A nearly 50-minute press conference following the statement focused more on children, community, and emotional platitudes than the actual facts of Toledo’s death. Police violence only earned a brief mention, drowned out by references to the pandemic and compounding crises and calls for community healing. And while Lightfoot and other city officials expect tensions to flare after the video is released, she still called for deference to the police. “As the investigation in the police shooting . . . continues, I urge everyone: reserve judgment until the Civilian Office of Police Accountability, that’s COPA, has done its work,” she said.

Just yesterday, the Chicago Police Department also updated its policies for how officers interact with protesters, specifically how officers disperse crowds. The updates come after, according to a city inspector general, the department had virtually no plan in place as its unprepared officers responded to massive protests over the death of George Floyd at the hands of police last summer.

And while Lightfoot has made significant efforts to set herself apart from her predecessor Rahm Emanuel, her response to the Toledo shooting is troublingly similar to Emanuel’s intransigence in the wake of the 2014 fatal police shooting of Laquan McDonald. In the aftermath of McDonald’s death, CPD was quick to label the 17-year-old a threat, falsely accusing him of lunging at officers. In Toledo’s case, city officials have repeatedly claimed that the Little Village teen was a young, gunslinging gang member and a danger to officers.
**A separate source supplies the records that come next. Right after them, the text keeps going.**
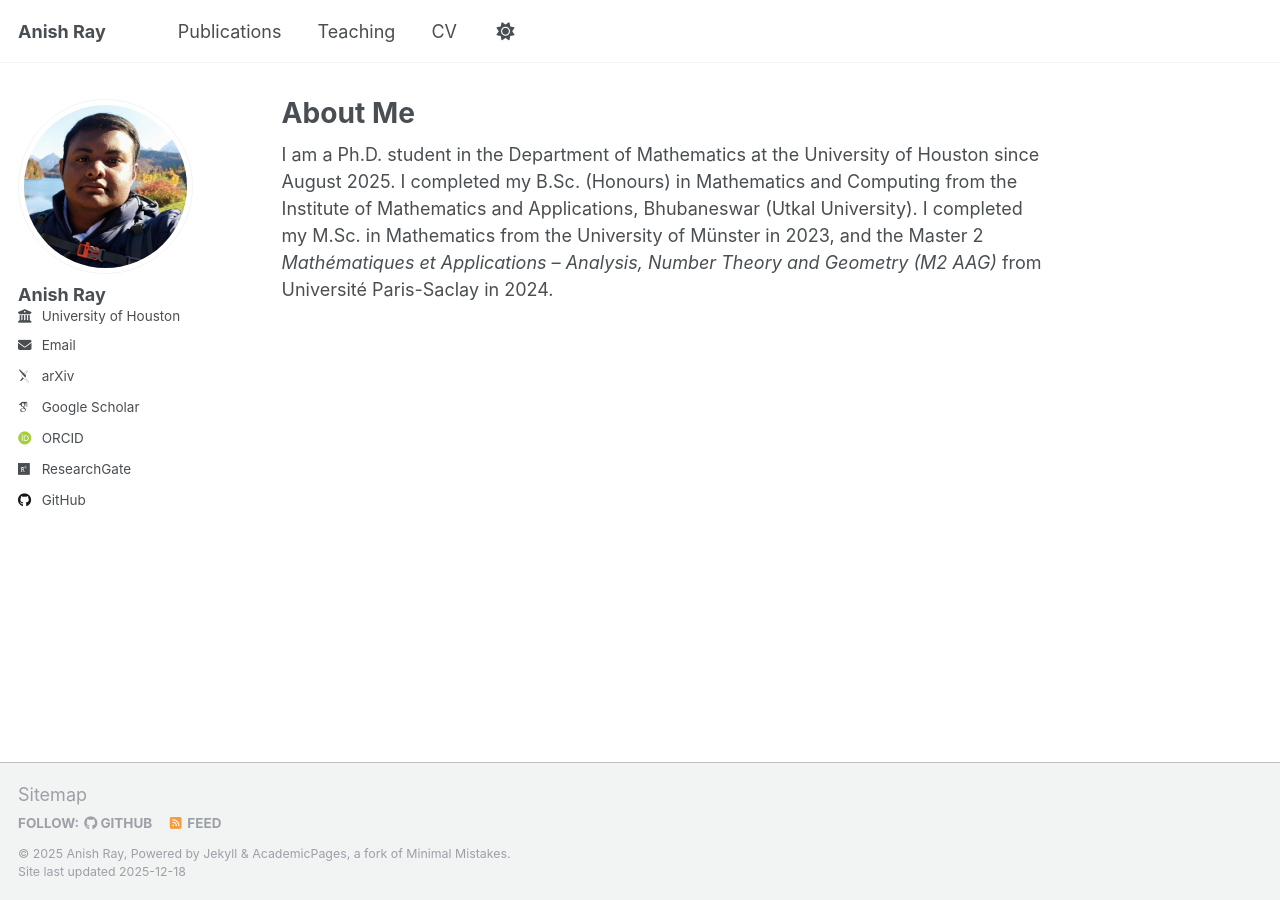
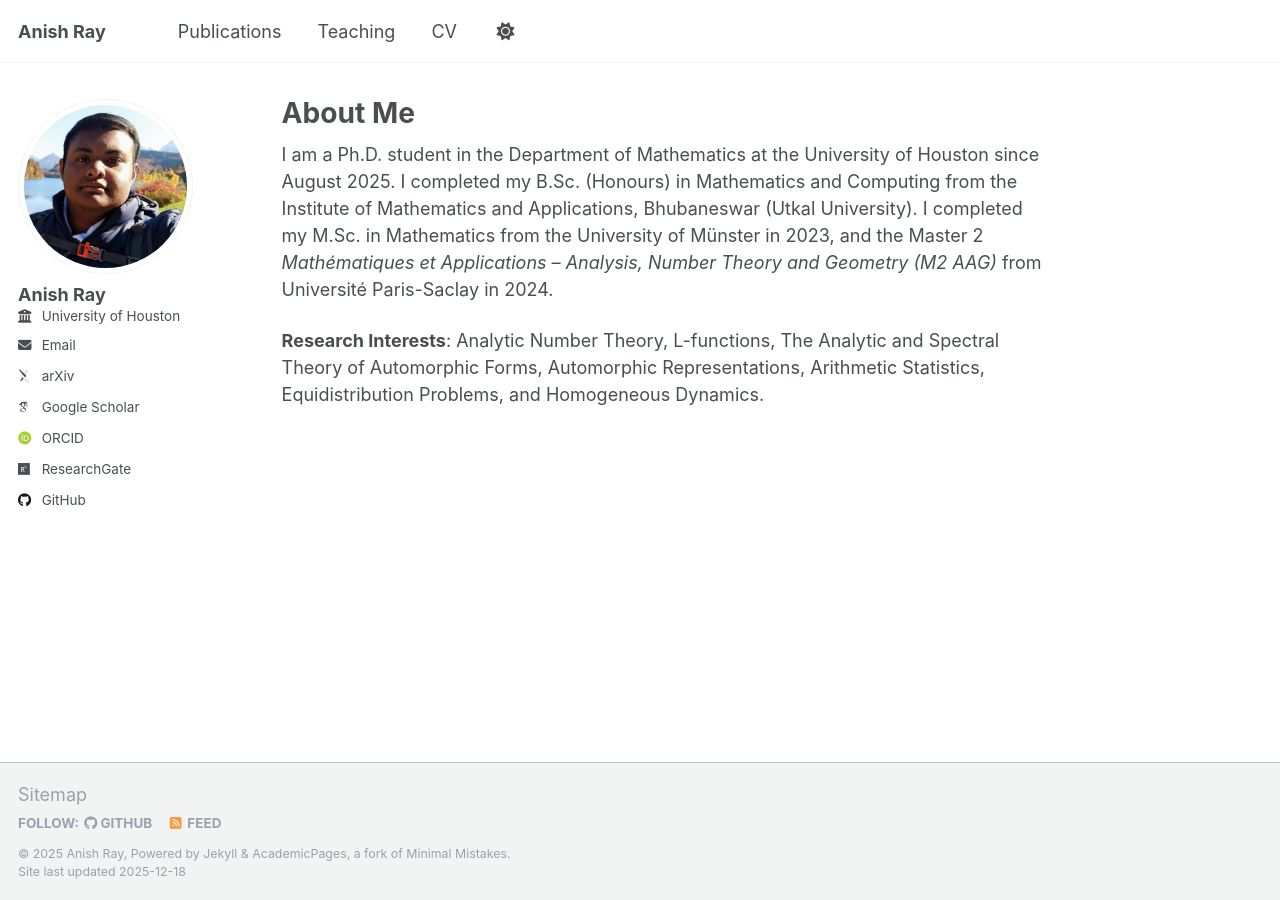
Before and after one commit to anishray49/anishray49.github.io, a Jekyll site: the page built from _pages/about.md, in a window 1280 px wide. Built offline with Jekyll 4.4.1, drawn with Linux system fonts in a browser that asks for light colours; some web fonts are replaced; a script that is not in the unit is left out.

Commit message:
Update about.md

```diff
--- a/_pages/about.md
+++ b/_pages/about.md
@@ -8,3 +8,7 @@ redirect_from:
 ---
 
 I am a Ph.D. student in the Department of Mathematics at the University of Houston since August 2025. I completed my B.Sc. (Honours) in Mathematics and Computing from the Institute of Mathematics and Applications, Bhubaneswar (Utkal University). I completed my M.Sc. in Mathematics from the University of Münster in 2023, and the Master 2 *Mathématiques et Applications – Analysis, Number Theory and Geometry (M2 AAG)* from Université Paris-Saclay in 2024.
+
+**Research Interests**: Analytic Number Theory, L-functions, The Analytic and Spectral Theory of Automorphic Forms,
+Automorphic Representations, Arithmetic Statistics, Equidistribution Problems, and Homogeneous
+Dynamics.
```
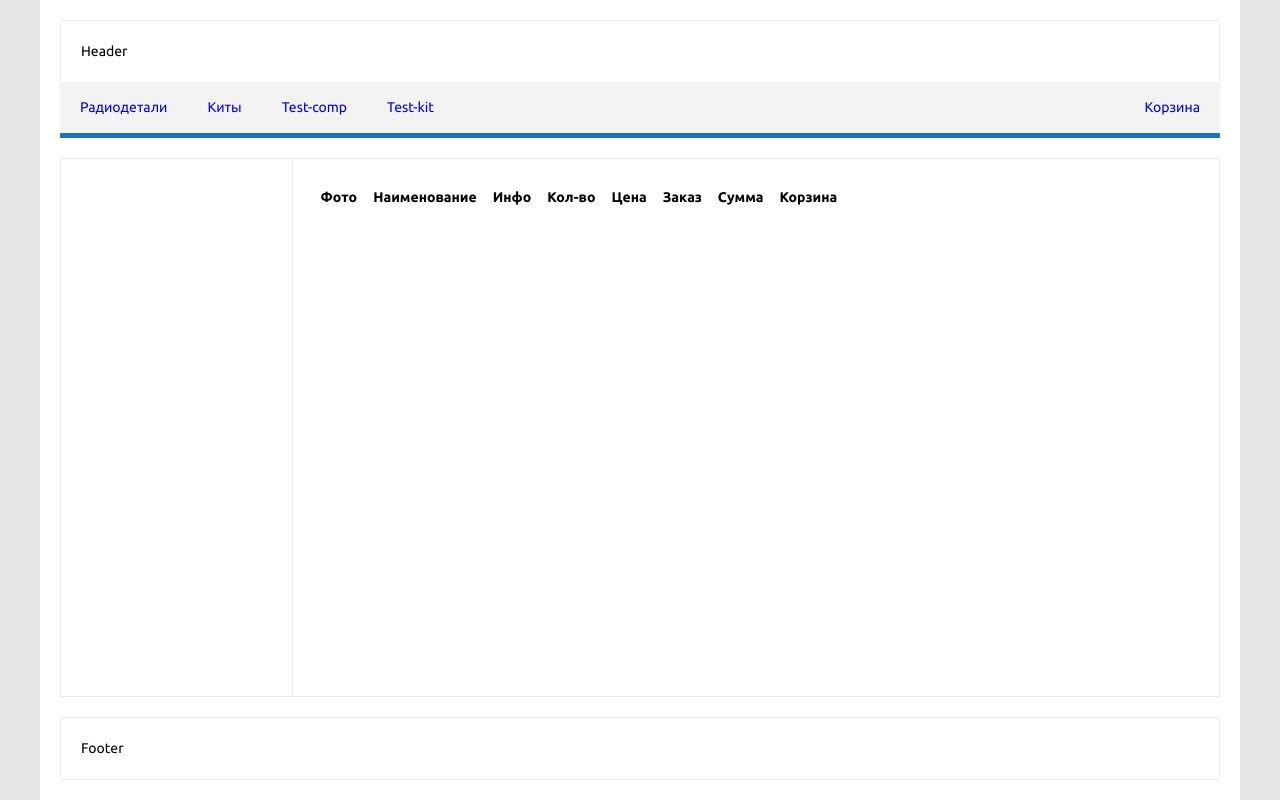
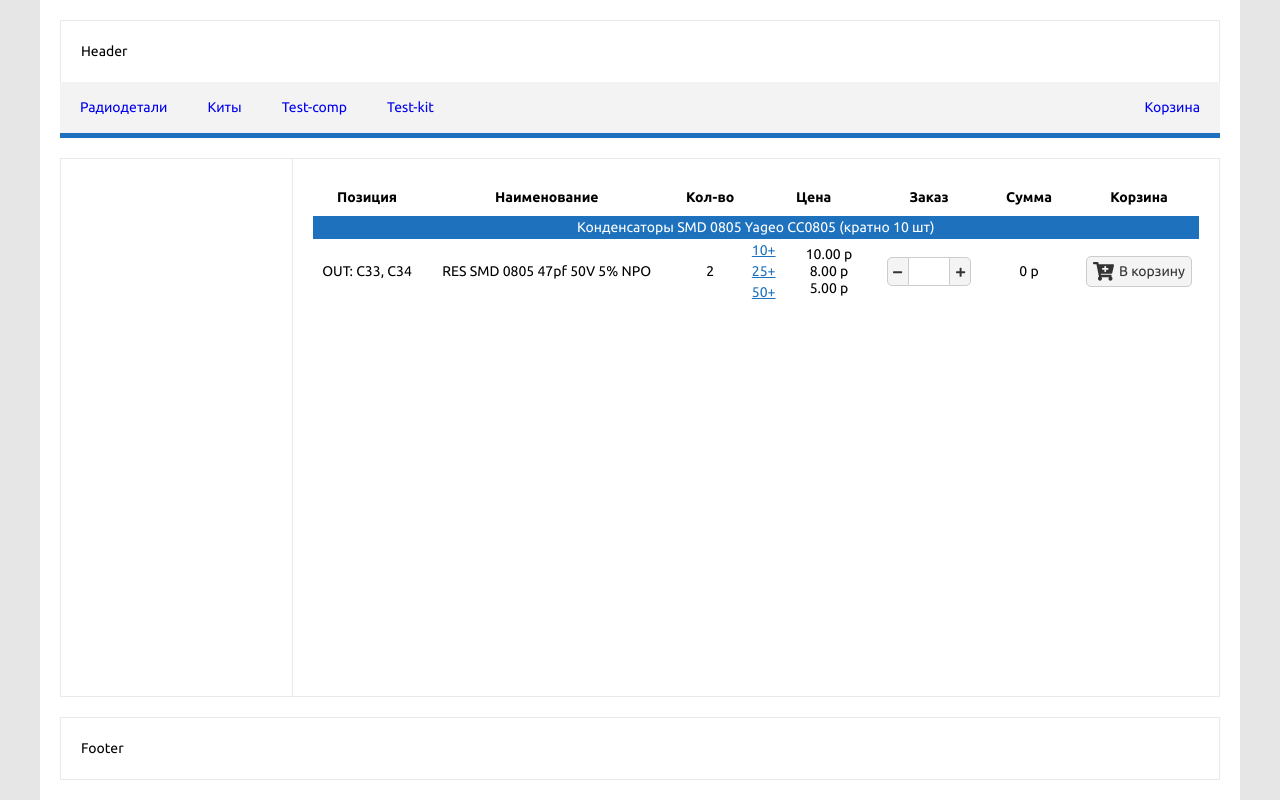
Before and after one commit to u1tima/diyaudioby, a Gatsby site: page /test-kit in a window 1280 px wide. Built offline with nearby package versions, Linux system fonts and the light colour scheme; Gatsby itself is replaced by a stand-in of ours.

Commit message:
[dev] add base layout

```diff
--- a/src/components/PartList/PartList.js
+++ b/src/components/PartList/PartList.js
@@ -1,19 +1,22 @@
 import React from 'react';
 import css from './PartList.module.css';
+
+import { FontAwesomeIcon } from '@fortawesome/react-fontawesome';
+import { faCartPlus, faPlus, faMinus, faTools } from '@fortawesome/free-solid-svg-icons';
 
 const PartList = (props) => {
   return (
     <div className={css.partList}>
 
-      <div className={css.table}>
+      <table className={css.table}>
 
         <thead>
-          <tr>
-            <th>Фото</th>
+          <tr className={css.row}>
+            <th>Позиция</th>
             <th>Наименование</th>
-            <th>Инфо</th>
+            {/* <th>Инфо</th> */}
             <th>Кол-во</th>
-            <th>Цена</th>
+            <th colSpan='2'>Цена</th>
             <th>Заказ</th>
             <th>Сумма</th>
             <th>Корзина</th>
@@ -22,9 +25,84 @@ const PartList = (props) => {
 
         <tbody>
 
+          <tr className={css.row}>
+            <td className={css.caption} colSpan='8'>Конденсаторы SMD 0805 Yageo CC0805 (кратно 10 шт)</td>
+          </tr>
+
+          <tr className={css.row}>
+
+            <td className={css.position}>
+              OUT: C33, C34
+            </td>
+
+            <td className={css.info}>
+              <div className={css.name}>RES SMD 0805 47pf 50V 5% NPO</div>
+              {/* <div className={css.manufacture}>Yageo</div>
+              <div className={css.partNumber}>CC0805</div> */}
+            </td>
+
+            <td className={css.asmQnt}>2</td>
+
+            <td className={css.qnt}>
+              <div className={css.qntItem}>10+</div>
+              <div className={css.qntItem}>25+</div>
+              <div className={css.qntItem}>50+</div>
+            </td>
+
+            <td className={css.price}>
+              <div className={css.priceItem}>10.00 р</div>
+              <div className={css.priceItem}>8.00 р</div>
+              <div className={css.priceItem}>5.00 р</div>
+            </td>
+
+            <td className={css.control}>
+              <button
+                className={css.btnMinus}
+              // onClick={this.btnMinusClick}
+              >
+                <FontAwesomeIcon
+                  icon={faMinus}
+                  size="xs"
+                />
+              </button>
+              <input
+                type="text"
+                className={css.input}
+              // value={this.state.qnt}
+              // onChange={this.handleChange}
+              // onBlur={this.handleBlur}
+              />
+              <button
+                className={css.btnPlus}
+              // onClick={this.btnPlusClick}
+              >
+                <FontAwesomeIcon
+                  icon={faPlus}
+                  size="xs"
+                />
+              </button>
+            </td>
+
+            <td className={css.total}>              0 р
+        </td>
+
+            <td className={css.cart}>
+              <button
+                onClick={() => console.log('Add to cart')}
+              >
+                <FontAwesomeIcon
+                  className={css.icon}
+                  icon={faCartPlus}
+                  size="lg" />
+            В корзину
+          </button>
+            </td>
+
+          </tr>
+
         </tbody>
 
-      </div>
+      </table>
     </div>
   );
 }
--- a/src/components/PartList/PartList.module.css
+++ b/src/components/PartList/PartList.module.css
@@ -17,3 +17,51 @@ th {
 td {
   text-align: center;
 }
+
+.caption {
+  background-color: #1e72bd;
+  color: #fff;
+  /* font-weight: bold; */
+}
+
+.qntItem {
+  color: #1e72bd;
+  text-decoration: underline;
+  cursor: pointer;
+}
+
+.price {
+  line-height: 1.2;
+  width: 100px;
+}
+
+.control {
+  width: 100px;
+}
+.total {
+  width: 100px;
+}
+
+.icon {
+  margin-right: 5px;
+}
+
+.input {
+  width: 40px;
+  border-radius: 0px;
+  border-right: none;
+  border-left: none;
+  text-align: center;
+}
+
+.btnPlus {
+  border-radius: 0 5px 5px 0;
+}
+
+.btnMinus {
+  border-radius: 5px 0 0 5px;
+}
+
+.cart {
+  width: 120px;
+}
```
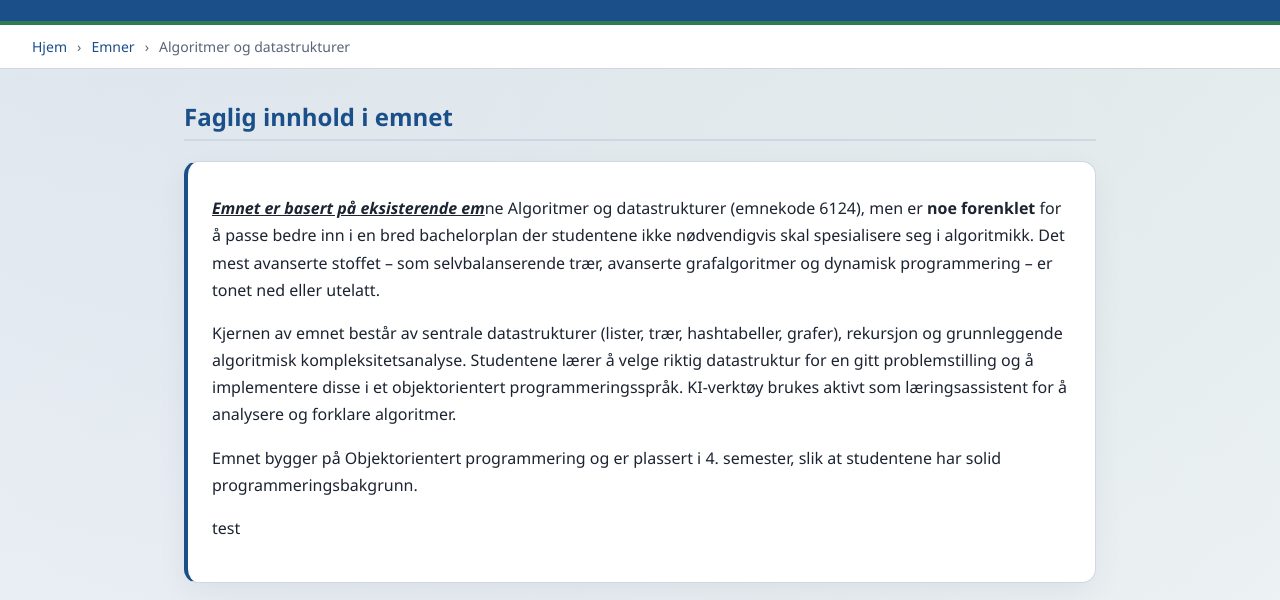
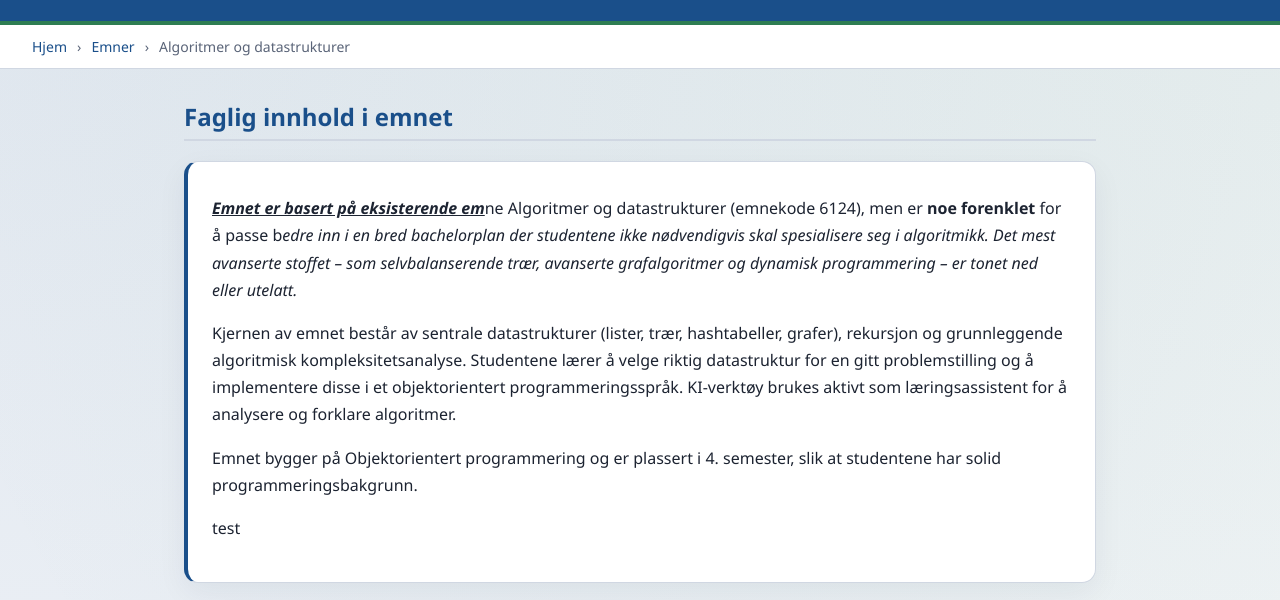
Before and after one commit to Steven7380/Studieplan-Anvendt-IT-2027, a plain HTML site: page emnebeskrivelser/Algoritmer-og-datastrukturer/emnebeskrivelse.html in a window 1280 px wide. Shown: the part 120-720 px from the top of the page. Drawn offline with Linux system fonts and the light colour scheme.

Commit message:
Update emnebeskrivelser/Algoritmer-og-datastrukturer/emnebeskrivelse.html from editor

```diff
--- a/emnebeskrivelser/Algoritmer-og-datastrukturer/emnebeskrivelse.html
+++ b/emnebeskrivelser/Algoritmer-og-datastrukturer/emnebeskrivelse.html
@@ -27,11 +27,11 @@
         <p>
           <strong><i><u>Emnet er basert på eksisterende em</u></i></strong>ne Algoritmer og datastrukturer
           (emnekode 6124), men er <strong>noe forenklet</strong> for å passe
-          bedre inn i en bred bachelorplan der studentene ikke nødvendigvis
+          b<i>edre inn i en bred bachelorplan der studentene ikke nødvendigvis
           skal spesialisere seg i algoritmikk. Det mest avanserte stoffet –
           som selvbalanserende trær, avanserte grafalgoritmer og dynamisk
           programmering – er tonet ned eller utelatt.
-        </p>
+        </i></p>
         <p>
           Kjernen av emnet består av sentrale datastrukturer (lister, trær,
           hashtabeller, grafer), rekursjon og grunnleggende algoritmisk
```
While city officials and CPD supporters have repeatedly asked where Toledo’s family was during his purported gang activity, many are rightfully turning that question back onto the city itself. How does a city allow conditions to deteriorate so significantly that its children are pushed to join gangs? When is CPD going to stop killing children? And when is the city going to stop lying to its citizens?

News of plans to raise the Lake Shore Drive bridge Thursday night did nothing to quell tensions, though city transit officials claimed it was for routine testing and maintenance. This is how she handled the George Floyd protests, cutting off the affluent business district from Black and Brown protesters under the guise of safety and protecting the Loop’s luxury shops. As my colleague Maya Dukmasova wrote in November, “the shutdowns left many feeling that Mayor Lightfoot was more concerned about protecting downtown businesses and some of the city’s wealthiest residents than the police violence that brought people out to the streets.”

Reiterating what community leaders have said time and time again, we see ourselves and our children in Adam Toledo, our mothers, siblings, abuelas, and abuelos in his grieving family. I’ve had a hard time separating myself from the story. We shared the same name. I grew up in a mixed-race, middle-class family that spoke mostly English. I understand Spanish, but struggle to respond in my family’s native language. My olive skin leans more white than Brown. My life experiences are not the same as Adam Toledo’s, but the quickness with which many have demonized him is familiar. It reminds me of feeling the eyes watching me in department stores, of the glares I’d get in Spanish class when I’d roll my Rs, of the snide comments about whether I only ate rice and beans in the cafeteria. He was only 13.   v

Editor’s note: An earlier version of this story incorrectly stated that the city’s bridges were raised before the video was released.

Adam M. Rhodes

Adam M. Rhodes is a queer, nonbinary, first-generation Cuban American journalist. Rhodes is currently a social justice reporter at the Chicago Reader, where their work centers primarily on queer people and people of color. Their recent work has examined HIV treatment access in Puerto Rico, racism in Chicago’s principal queer neighborhood, and, most recently, HIV criminalization in Illinois. Alongside the Reader, Rhodes has been published in outlets including BuzzFeed News and The Washington Post. You can follow them on Twitter at @byadamrhodes.